- _Exercise_: Look through the records that follow. Copy every line containing the word "developing".

- _Records for this exercise_:
==========
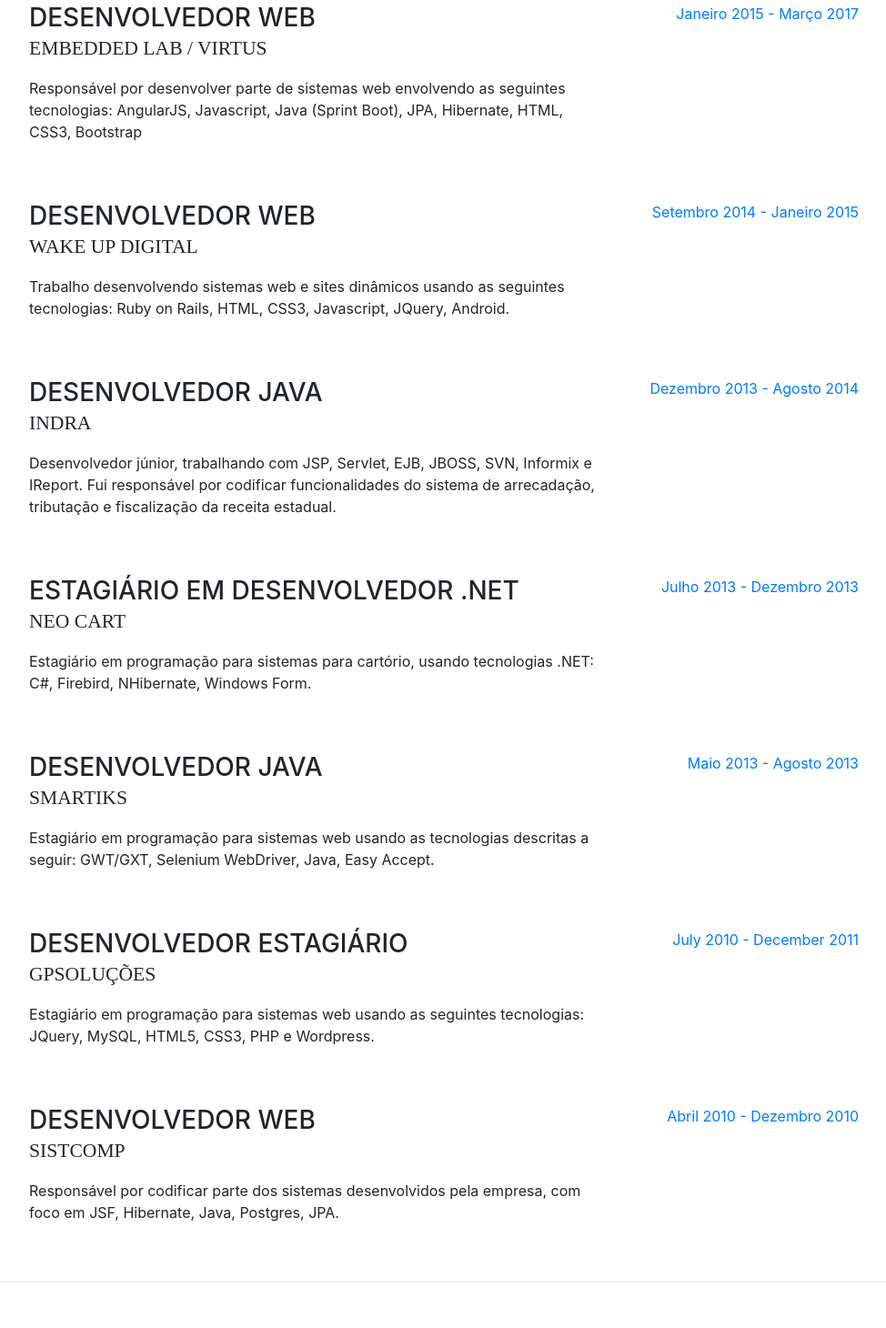
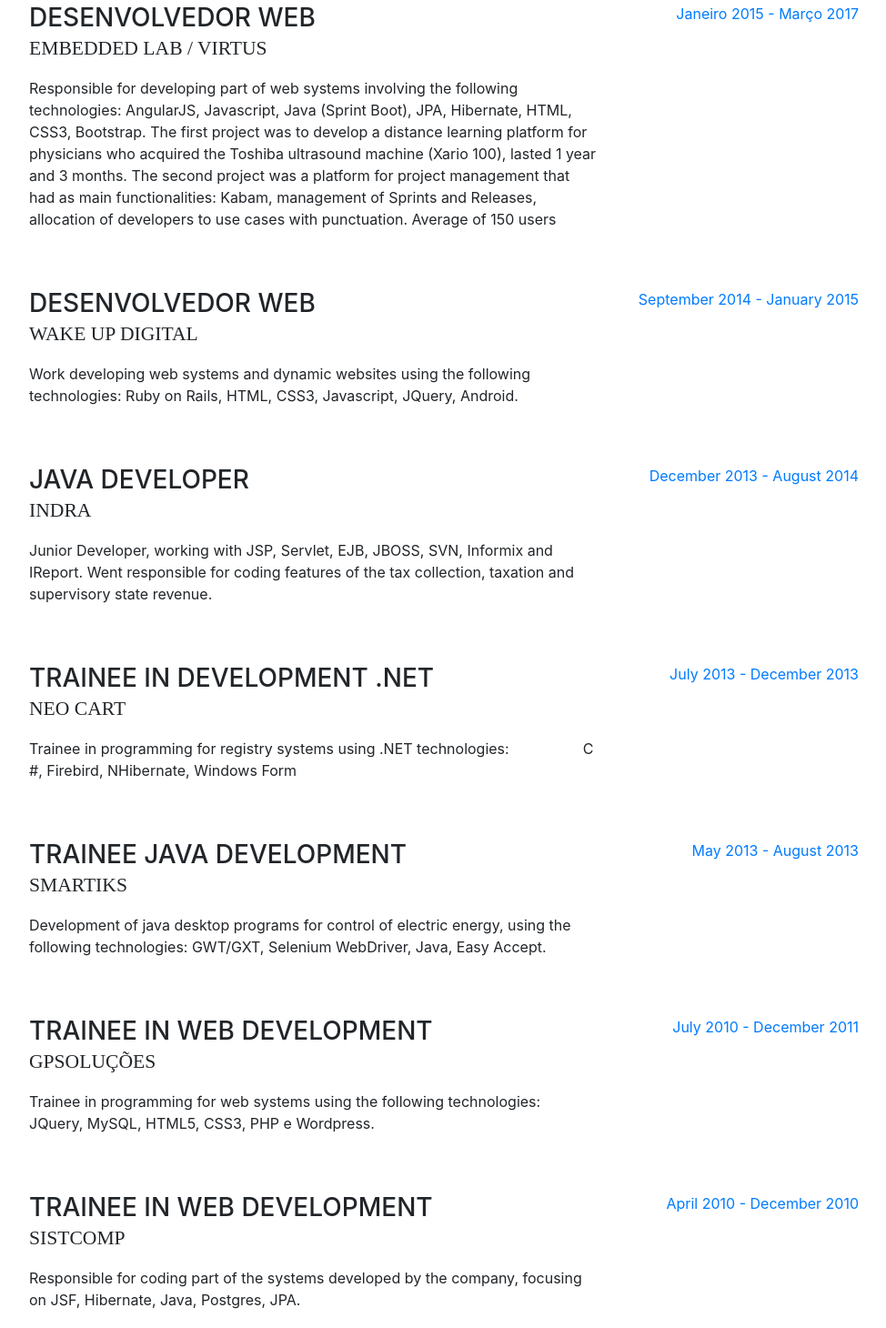
Before and after one commit to kaweramon/kaweramon.github.io, a website with bundled scripts: page index.html in a window 1280 px wide. Shown: the part 1149-2609 px from the top of the page at 91% size, without its empty margins (288-1262 px from the left). Built offline with nearby package versions, Linux system fonts and the light colour scheme; a web font is replaced by a local one.

Commit message:
changing to english and more details

```diff
--- a/index.html
+++ b/index.html
@@ -8,7 +8,7 @@
     <meta name="description" content="">
     <meta name="author" content="">
 
-    <title>Resume - Start Bootstrap Theme</title>
+    <title>Resume - Kawe Ramon</title>
 
     <!-- Bootstrap core CSS -->
     <link href="vendor/bootstrap/css/bootstrap.min.css" rel="stylesheet">
@@ -40,16 +40,16 @@
       <div class="collapse navbar-collapse" id="navbarSupportedContent">
         <ul class="navbar-nav">
           <li class="nav-item">
-            <a class="nav-link js-scroll-trigger" href="#about">Sobre</a>
+            <a class="nav-link js-scroll-trigger" href="#about">About</a>
           </li>
           <li class="nav-item">
-            <a class="nav-link js-scroll-trigger" href="#experience">Experiência</a>
+            <a class="nav-link js-scroll-trigger" href="#experience">Experience</a>
           </li>
           <li class="nav-item">
-            <a class="nav-link js-scroll-trigger" href="#education">Educação</a>
+            <a class="nav-link js-scroll-trigger" href="#education">Education</a>
           </li>
           <li class="nav-item">
-            <a class="nav-link js-scroll-trigger" href="#skills">Habilidades</a>
+            <a class="nav-link js-scroll-trigger" href="#skills">Skills</a>
           </li>
           <!--<li class="nav-item">
             <a class="nav-link js-scroll-trigger" href="#interests">Interesses</a>
@@ -68,7 +68,7 @@
           <h1 class="mb-0">Kawe
             <span class="text-primary">Ramon</span>
           </h1>
-          <div class="subheading mb-5">Rua José da Aunciação Santoa, 12 - João Pessoa, PB, Brazil
+          <div class="subheading mb-5">12, José da Aunciação Santo - João Pessoa, PB, Brazil
             <a href="mailto:name@email.com">kawe.ufpbsi@gmail.com</a>
           </div>
           <!--<p class="mb-5">I am experienced in leveraging agile frameworks to provide a robust synopsis for
@@ -117,10 +117,10 @@
 
           <div class="resume-item d-flex flex-column flex-md-row mb-5">
             <div class="resume-content mr-auto">
-              <h3 class="mb-0">Desenvolvedor Web</h3>
+              <h3 class="mb-0">Developer Web</h3>
               <div class="subheading mb-3">G2 Soft</div>
-              <p>Desenvolvimento de sistemas web para automação comercial de varejo e atacado envolvendo as tecnologias:
-                Angular 2, Javascript, Java (Sprint Boot), JPA, Hibernate, HTML 5, CSS 3, Bootstrap</p>
+              <p>Development of web systems for retail and wholesale commercial automation involving this technologies:
+                Angular 2, Javascript, Java (Sprint Boot), JPA, Hibernate, HTML 5, CSS 3, Bootstrap. Average of 500 users.</p>
             </div>
             <div class="resume-date text-md-right">
               <span class="text-primary">Maio 2017 - Presente</span>
@@ -131,8 +131,13 @@
             <div class="resume-content mr-auto">
               <h3 class="mb-0">Desenvolvedor Web</h3>
               <div class="subheading mb-3">Embedded Lab / Virtus</div>
-              <p>Responsável por desenvolver parte de sistemas web envolvendo as seguintes tecnologias:
-                AngularJS, Javascript, Java (Sprint Boot), JPA, Hibernate, HTML, CSS3, Bootstrap</p>
+              <p>Responsible for developing part of web systems involving the following technologies:
+                AngularJS, Javascript, Java (Sprint Boot), JPA, Hibernate, HTML, CSS3, Bootstrap.
+                The first project was to develop a distance learning platform for physicians who acquired the Toshiba
+                ultrasound machine (Xario 100), lasted 1 year and 3 months.
+                The second project was a platform for project management that had as main functionalities:
+                Kabam, management of Sprints and Releases, allocation of developers to use cases with punctuation.
+                Average of 150 users</p>
             </div>
             <div class="resume-date text-md-right">
               <span class="text-primary">Janeiro 2015 - Março 2017</span>
@@ -143,56 +148,56 @@
             <div class="resume-content mr-auto">
               <h3 class="mb-0">Desenvolvedor Web</h3>
               <div class="subheading mb-3">Wake Up Digital</div>
-              <p>Trabalho desenvolvendo sistemas web e sites dinâmicos usando as seguintes tecnologias: Ruby on Rails,
+              <p>Work developing web systems and dynamic websites using the following technologies: Ruby on Rails,
                 HTML, CSS3, Javascript, JQuery, Android.</p>
             </div>
             <div class="resume-date text-md-right">
-              <span class="text-primary">Setembro 2014 - Janeiro 2015</span>
+              <span class="text-primary">September 2014 - January 2015</span>
             </div>
           </div>
 
           <div class="resume-item d-flex flex-column flex-md-row mb-5">
             <div class="resume-content mr-auto">
-              <h3 class="mb-0">Desenvolvedor Java</h3>
+              <h3 class="mb-0">Java Developer</h3>
               <div class="subheading mb-3">Indra</div>
-              <p>Desenvolvedor júnior, trabalhando com JSP, Servlet, EJB, JBOSS, SVN, Informix e IReport. Fui
-                responsável por codificar funcionalidades do sistema de arrecadação, tributação e fiscalização da
-                receita estadual.</p>
+              <p>Junior Developer, working with JSP, Servlet, EJB, JBOSS, SVN, Informix and IReport.
+                Went responsible for coding features of the tax collection, taxation and supervisory
+                state revenue.</p>
             </div>
             <div class="resume-date text-md-right">
-              <span class="text-primary">Dezembro 2013 - Agosto 2014</span>
+              <span class="text-primary">December 2013 - August 2014</span>
             </div>
           </div>
 
           <div class="resume-item d-flex flex-column flex-md-row mb-5">
             <div class="resume-content mr-auto">
-              <h3 class="mb-0">Estagiário em Desenvolvedor .NET</h3>
+              <h3 class="mb-0">Trainee in development .NET</h3>
               <div class="subheading mb-3">Neo Cart</div>
-              <p>Estagiário em programação para sistemas para cartório, usando tecnologias .NET:
-                C#, Firebird, NHibernate, Windows Form.</p>
+              <p>Trainee in programming for registry systems using .NET technologies:
+                 C #, Firebird, NHibernate, Windows Form</p>
             </div>
             <div class="resume-date text-md-right">
-              <span class="text-primary">Julho 2013 - Dezembro 2013</span>
+              <span class="text-primary">July 2013 - December 2013</span>
             </div>
           </div>
 
           <div class="resume-item d-flex flex-column flex-md-row mb-5">
             <div class="resume-content mr-auto">
-              <h3 class="mb-0">Desenvolvedor Java</h3>
+              <h3 class="mb-0">Trainee Java development</h3>
               <div class="subheading mb-3">Smartiks</div>
-              <p>Estagiário em programação para sistemas web usando as tecnologias descritas a seguir:
+              <p>Development of java desktop programs for control of electric energy, using the following technologies:
                 GWT/GXT, Selenium WebDriver, Java, Easy Accept.</p>
             </div>
             <div class="resume-date text-md-right">
-              <span class="text-primary">Maio 2013 - Agosto 2013</span>
+              <span class="text-primary">May 2013 - August 2013</span>
             </div>
           </div>
 
           <div class="resume-item d-flex flex-column flex-md-row mb-5">
             <div class="resume-content mr-auto">
-              <h3 class="mb-0">Desenvolvedor Estagiário</h3>
+              <h3 class="mb-0">Trainee in web development</h3>
               <div class="subheading mb-3">GPSoluções</div>
-              <p>Estagiário em programação para sistemas web usando as seguintes tecnologias:
+              <p>Trainee in programming for web systems using the following technologies:
                 JQuery, MySQL, HTML5, CSS3, PHP e Wordpress.</p>
             </div>
             <div class="resume-date text-md-right">
@@ -202,13 +207,13 @@
 
           <div class="resume-item d-flex flex-column flex-md-row">
             <div class="resume-content mr-auto">
-              <h3 class="mb-0">Desenvolvedor Web</h3>
+              <h3 class="mb-0">Trainee in web development</h3>
               <div class="subheading mb-3">SistComp</div>
-              <p>Responsável por codificar parte dos sistemas desenvolvidos pela empresa, com foco em JSF,
+              <p>Responsible for coding part of the systems developed by the company, focusing on JSF,
                 Hibernate, Java, Postgres, JPA.</p>
             </div>
             <div class="resume-date text-md-right">
-              <span class="text-primary">Abril 2010 - Dezembro 2010</span>
+              <span class="text-primary">April 2010 - December 2010</span>
             </div>
           </div>
 
@@ -221,8 +226,8 @@
           <h2 class="mb-5">Education</h2>
           <div class="resume-item d-flex flex-column flex-md-row mb-5">
             <div class="resume-content mr-auto">
-              <h3 class="mb-0">Universidade Federal da Paraíba</h3>
-              <div class="subheading mb-3">Bacharelado em Sistemas de Informação</div>
+              <h3 class="mb-0">Federal University of Paraiba</h3>
+              <div class="subheading mb-3">Bachelor of Information Systems</div>
               <!--<div>Computer Science - Web Development Track</div>
               <p>GPA: 3.23</p>-->
             </div>
@@ -235,8 +240,8 @@
 
       <section class="resume-section p-3 p-lg-5 d-flex flex-column" id="skills">
         <div class="my-auto">
-          <h2 class="mb-5">Habilidades</h2>
-          <div class="subheading mb-3">Linguagens de Programação e Ferramentas</div>
+          <h2 class="mb-5">Skills</h2>
+          <div class="subheading mb-3">Programming Languages and Tools</div>
           <ul class="list-inline list-icons">
             <li class="list-inline-item">
               <i class="devicons devicons-java"></i>
@@ -267,7 +272,7 @@
           <ul class="fa-ul mb-0">
             <li>
               <i class="fa-li fa fa-check"></i>
-              Design Responsivo</li>
+              Responsive Design</li>
             <li>
               <i class="fa-li fa fa-check"></i>
               Cross Browser Testing &amp; Debugging
@@ -277,7 +282,7 @@
               Cross Functional Teams</li>-->
             <li>
               <i class="fa-li fa fa-check"></i>
-              Desenvolvimento Ágil &amp; Scrum</li>
+              Agile Development &amp; Scrum</li>
           </ul>
         </div>
       </section>
```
==========
- _Worked solution_:
+              <p>Responsible for developing part of web systems involving the following technologies:
+              <p>Work developing web systems and dynamic websites using the following technologies: Ruby on Rails,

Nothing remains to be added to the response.